On Wednesday night, a young white male walked into the Emmanuel AME Church in Charleston, South Carolina, in time for the weekly bible study. He asked for the pastor, the Rev. Clementa C. Pinkney, and sat next to the pastor as the study began. Witnesses report that after nearly an hour of the study, the young man spoke up. “”I have to do it,” he was quoted as saying. “You rape our women and you’re taking over our country. And you have to go.” And then he opened fire, killing nine people, leaving just three survivors.
Dylann Roof, a 21 year old, was arrested Thursday for the attack. Facebook pictures show him in a jacket featuring the flags of two former white supremacist regimes, leading authorities to label this a possible hate crime. Those flags proclaim his attitude toward people of color – the same attitude shared by these racist regimes.
That picture raised a question in my mind. What patch might I wear on my jacket to proclaim my attitude? One look at Roof’s Facebook page would let anyone know what he believed with his face in a scowl and the two patches on his jacket. What, I wondered, would declare to the world what I believed? How could I proclaim love rather than hate as the dominant attitude in my life?

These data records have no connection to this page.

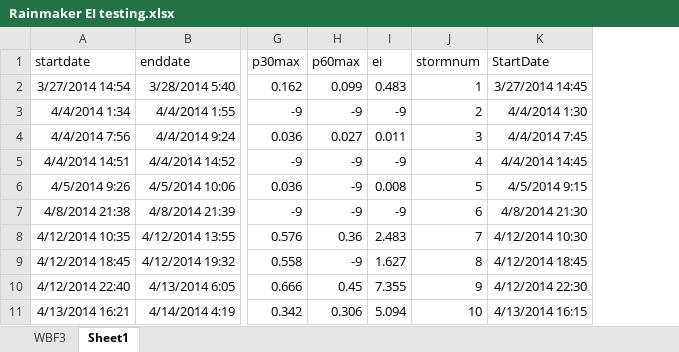
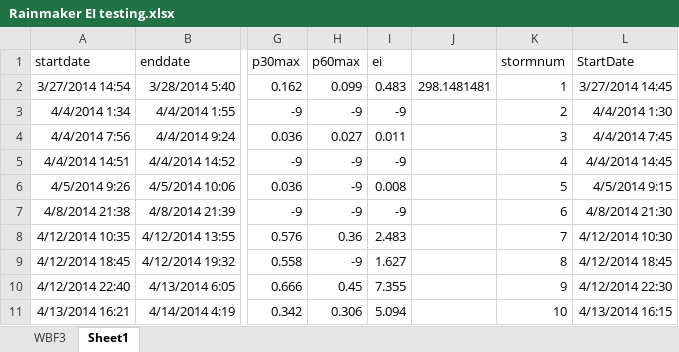
Before and after one commit to jlthomps/Rainmaker, an Excel workbook: Rainmaker EI testing.xlsx, sheet Sheet1, drawn as a sheet; only a part is shown, gaps mark what is left out; values as stored, in another font and other column widths than the file's, no borders; the diff names each change by its address in the sheet, - before the commit and + after, or states it on an @@ line.

Commit message:
fixes to event start and end

```diff
--- a/Rainmaker EI testing.xlsx (sheet Sheet1)
+++ b/Rainmaker EI testing.xlsx (sheet Sheet1)
+column J, row 2: 298.1481481
```
Also changed, not shown: 4 other files.
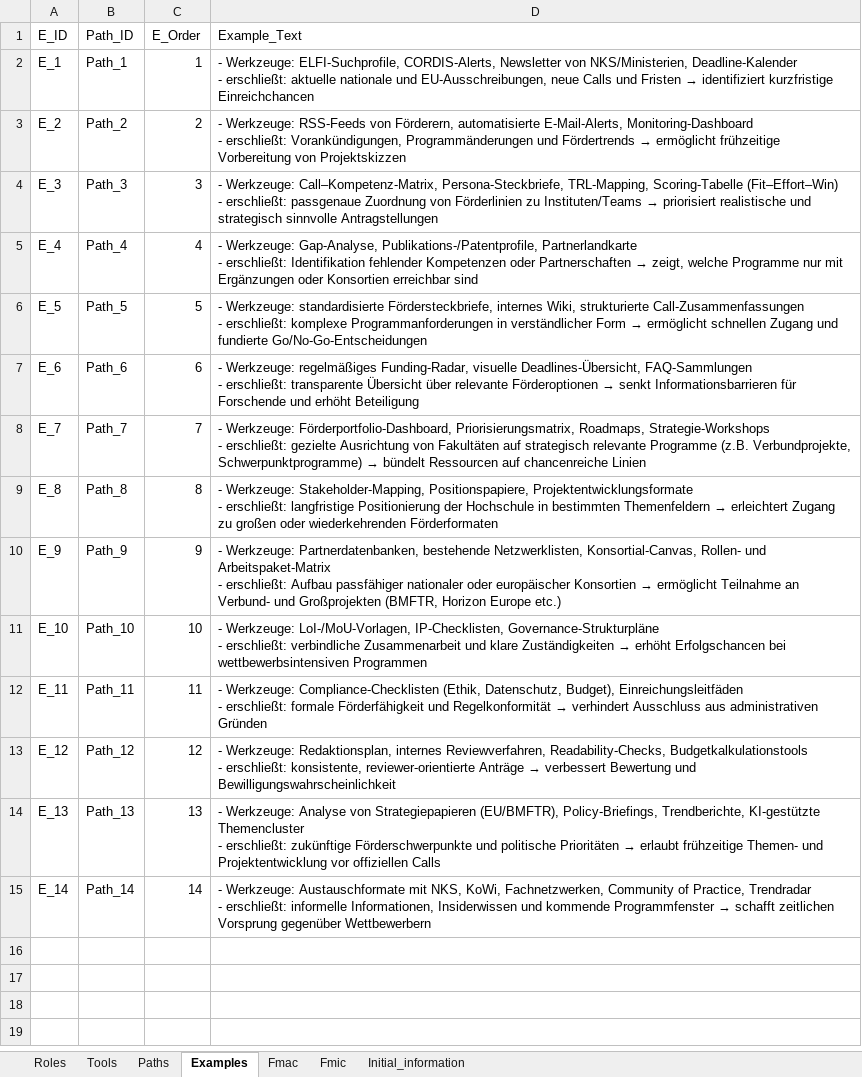
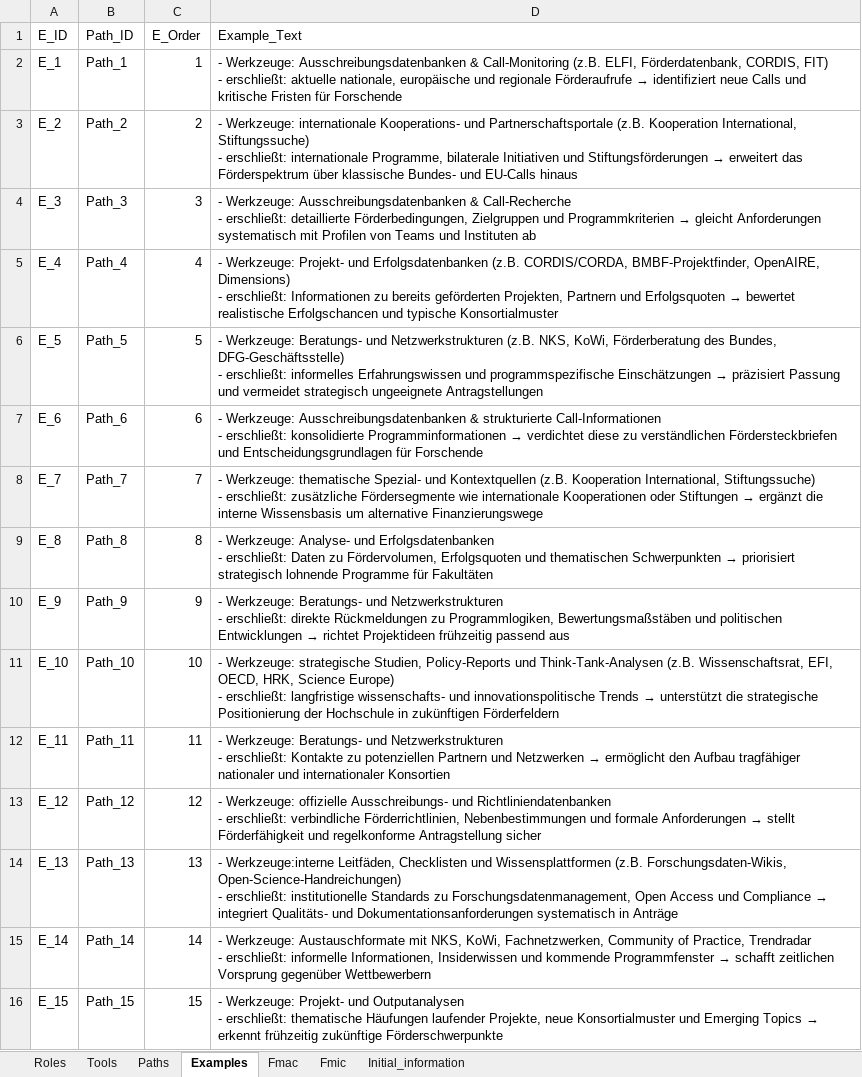
Before and after one commit to Holger-Froehlich/research-funding, an Excel workbook: app/data/foerder_dashboard.xlsx, sheet Examples, drawn as a sheet; values as stored, in another font and other column widths than the file's, no borders; ↵ is a line break in a cell; the diff names each change by its address in the sheet, - before the commit and + after, or states it on an @@ line.

Commit message:
Add files via upload

```diff
--- a/app/data/foerder_dashboard.xlsx (sheet Examples)
+++ b/app/data/foerder_dashboard.xlsx (sheet Examples)
@@ D2 (Example_Text): - Werkzeuge: ELFI-Suchprofile, CORDIS-Alerts, Newsletter von NKS/Ministerien, Deadline-Kalender ↵ - erschließt: aktuelle nationale und EU-Ausschreibungen, neue Calls und Fristen → identifiziert kurzfristige Einreichchancen → - Werkzeuge: Ausschreibungsdatenbanken & Call-Monitoring (z.B. ELFI, Förderdatenbank, CORDIS, FIT) ↵ - erschließt: aktuelle nationale, europäische und regionale Förderaufrufe → identifiziert neue Calls und kritische Fristen für Forschende @@
@@ D3 (Example_Text): - Werkzeuge: RSS-Feeds von Förderern, automatisierte E-Mail-Alerts, Monitoring-Dashboard ↵ - erschließt: Vorankündigungen, Programmänderungen und Fördertrends → ermöglicht frühzeitige Vorbereitung von Projektskizzen → - Werkzeuge: internationale Kooperations- und Partnerschaftsportale (z.B. Kooperation International, Stiftungssuche) ↵ - erschließt: internationale Programme, bilaterale Initiativen und Stiftungsförderungen → erweitert das Förderspektrum über klassische Bundes- und EU-Calls hinaus @@
@@ D4 (Example_Text): - Werkzeuge: Call–Kompetenz-Matrix, Persona-Steckbriefe, TRL-Mapping, Scoring-Tabelle (Fit–Effort–Win) ↵ - erschließt: passgenaue Zuordnung von Förderlinien zu Instituten/Teams → priorisiert realistische und strategisch sinnvolle Antragstellungen → - Werkzeuge: Ausschreibungsdatenbanken & Call-Recherche ↵ - erschließt: detaillierte Förderbedingungen, Zielgruppen und Programmkriterien → gleicht Anforderungen systematisch mit Profilen von Teams und Instituten ab @@
@@ D5 (Example_Text): - Werkzeuge: Gap-Analyse, Publikations-/Patentprofile, Partnerlandkarte ↵ - erschließt: Identifikation fehlender Kompetenzen oder Partnerschaften → zeigt, welche Programme nur mit Ergänzungen oder Konsortien erreichbar sind → - Werkzeuge: Projekt- und Erfolgsdatenbanken (z.B. CORDIS/CORDA, BMBF-Projektfinder, OpenAIRE, Dimensions) ↵ - erschließt: Informationen zu bereits geförderten Projekten, Partnern und Erfolgsquoten → bewertet realistische Erfolgschancen und typische Konsortialmuster @@
@@ D6 (Example_Text): - Werkzeuge: standardisierte Fördersteckbriefe, internes Wiki, strukturierte Call-Zusammenfassungen ↵ - erschließt: komplexe Programmanforderungen in verständlicher Form → ermöglicht schnellen Zugang und fundierte Go/No-Go-Entscheidungen → - Werkzeuge: Beratungs- und Netzwerkstrukturen (z.B. NKS, KoWi, Förderberatung des Bundes, DFG-Geschäftsstelle) ↵ - erschließt: informelles Erfahrungswissen und programmspezifische Einschätzungen → präzisiert Passung und vermeidet strategisch ungeeignete Antragstellungen @@
@@ D7 (Example_Text): - Werkzeuge: regelmäßiges Funding-Radar, visuelle Deadlines-Übersicht, FAQ-Sammlungen ↵ - erschließt: transparente Übersicht über relevante Förderoptionen → senkt Informationsbarrieren für Forschende und erhöht Beteiligung → - Werkzeuge: Ausschreibungsdatenbanken & strukturierte Call-Informationen ↵ - erschließt: konsolidierte Programminformationen → verdichtet diese zu verständlichen Fördersteckbriefen und Entscheidungsgrundlagen für Forschende @@
@@ D8 (Example_Text): - Werkzeuge: Förderportfolio-Dashboard, Priorisierungsmatrix, Roadmaps, Strategie-Workshops ↵ - erschließt: gezielte Ausrichtung von Fakultäten auf strategisch relevante Programme (z.B. Verbundprojekte, Schwerpunktprogramme) → bündelt Ressourcen auf chancenreiche Linien → - Werkzeuge: thematische Spezial- und Kontextquellen (z.B. Kooperation International, Stiftungssuche) ↵ - erschließt: zusätzliche Fördersegmente wie internationale Kooperationen oder Stiftungen → ergänzt die interne Wissensbasis um alternative Finanzierungswege @@
@@ D9 (Example_Text): - Werkzeuge: Stakeholder-Mapping, Positionspapiere, Projektentwicklungsformate ↵ - erschließt: langfristige Positionierung der Hochschule in bestimmten Themenfeldern → erleichtert Zugang zu großen oder wiederkehrenden Förderformaten → - Werkzeuge: Analyse- und Erfolgsdatenbanken ↵ - erschließt: Daten zu Fördervolumen, Erfolgsquoten und thematischen Schwerpunkten → priorisiert strategisch lohnende Programme für Fakultäten @@
@@ D10 (Example_Text): - Werkzeuge: Partnerdatenbanken, bestehende Netzwerklisten, Konsortial-Canvas, Rollen- und Arbeitspaket-Matrix ↵ - erschließt: Aufbau passfähiger nationaler oder europäischer Konsortien → ermöglicht Teilnahme an Verbund- und Großprojekten (BMFTR, Horizon Europe etc.) → - Werkzeuge: Beratungs- und Netzwerkstrukturen ↵ - erschließt: direkte Rückmeldungen zu Programmlogiken, Bewertungsmaßstäben und politischen Entwicklungen → richtet Projektideen frühzeitig passend aus @@
@@ D11 (Example_Text): - Werkzeuge: LoI-/MoU-Vorlagen, IP-Checklisten, Governance-Strukturpläne ↵ - erschließt: verbindliche Zusammenarbeit und klare Zuständigkeiten → erhöht Erfolgschancen bei wettbewerbsintensiven Programmen → - Werkzeuge: strategische Studien, Policy-Reports und Think-Tank-Analysen (z.B. Wissenschaftsrat, EFI, OECD, HRK, Science Europe) ↵ - erschließt: langfristige wissenschafts- und innovationspolitische Trends → unterstützt die strategische Positionierung der Hochschule in zukünftigen Förderfeldern @@
@@ D12 (Example_Text): - Werkzeuge: Compliance-Checklisten (Ethik, Datenschutz, Budget), Einreichungsleitfäden ↵ - erschließt: formale Förderfähigkeit und Regelkonformität → verhindert Ausschluss aus administrativen Gründen → - Werkzeuge: Beratungs- und Netzwerkstrukturen ↵ - erschließt: Kontakte zu potenziellen Partnern und Netzwerken → ermöglicht den Aufbau tragfähiger nationaler und internationaler Konsortien @@
@@ D13 (Example_Text): - Werkzeuge: Redaktionsplan, internes Reviewverfahren, Readability-Checks, Budgetkalkulationstools ↵ - erschließt: konsistente, reviewer-orientierte Anträge → verbessert Bewertung und Bewilligungswahrscheinlichkeit → - Werkzeuge: offizielle Ausschreibungs- und Richtliniendatenbanken ↵ - erschließt: verbindliche Förderrichtlinien, Nebenbestimmungen und formale Anforderungen → stellt Förderfähigkeit und regelkonforme Antragstellung sicher @@
@@ D14 (Example_Text): - Werkzeuge: Analyse von Strategiepapieren (EU/BMFTR), Policy-Briefings, Trendberichte, KI-gestützte Themencluster ↵ - erschließt: zukünftige Förderschwerpunkte und politische Prioritäten → erlaubt frühzeitige Themen- und Projektentwicklung vor offiziellen Calls → - Werkzeuge:interne Leitfäden, Checklisten und Wissensplattformen (z.B. Forschungsdaten-Wikis, Open-Science-Handreichungen) ↵ - erschließt: institutionelle Standards zu Forschungsdatenmanagement, Open Access und Compliance → integriert Qualitäts- und Dokumentationsanforderungen systematisch in Anträge @@
+row 16: E_15 | Path_15 | 15 | - Werkzeuge: Projekt- und Outputanalysen ↵ - erschließt: thematische Häufungen laufender Projekte, neue Konsortialmuster und Emerging Topics → erkennt frühzeitig zukünftige Förderschwerpunkte
```
Also changed, not shown: sheet Paths, sheet Tools.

In the Sermon on the Mount, Jesus reminds us that our attitudes, our beliefs, are as important to God as our actions. The Old Testament commandment, ‘thou shalt not kill,’ is extended by Jesus to include our attitudes, not merely our actions towards others. On that basis, even before Roof pulled he trigger, his hatred of some people groups violated God’s law as Jesus described it.
We are all called by God to love one another and bear each other’s burdens. That means loving those who are like us as well as those who are different, those who think like us and those whose opinions are diametrically opposite to ours. We must stand for love, for equality and justice for all people. And to remember that when any one of God’s children is hurt, no matter their race or ethnicity, we are all hurt. Last night at the prayer vigil at Mother Bethel, the pastor said he knew that many present were not AME members, and someone in the congregation spoke up, “We are all AME!”
We are to care deeply about each other, about friends at Grove as well as the nine dead in Charleston. If we don’t, if we allow feelings to turn us against each other or groups of people, we will end up devouring one another. That leads down the path of destruction, destruction of our society and of persons.
So back to my initial question. As we pray for the victims’ families and for Roof himself, what symbol might we use to proclaim our love? Perhaps the symbol of the cross best expresses the love to which we are called – love that is self-giving, love that puts the welfare of others ahead of self, love that may be costly and self-sacrificung. Let us raise our prayers to the Lord for all of God’s beloved children, even those who have turned their back on God, and work toward that world where God’s will is done in all of life.
Prayer: God of love, in Jesus Christ you made an enormous sacrifice for a people who had turned their back on you. Teach me to love with that same love. When I am angry with a brother, show me how to forgive; when I hate a sister, show me how to love. Let me look always to Jesus for the model on which to build my life, and remember his love and sacrifice for me. Amen.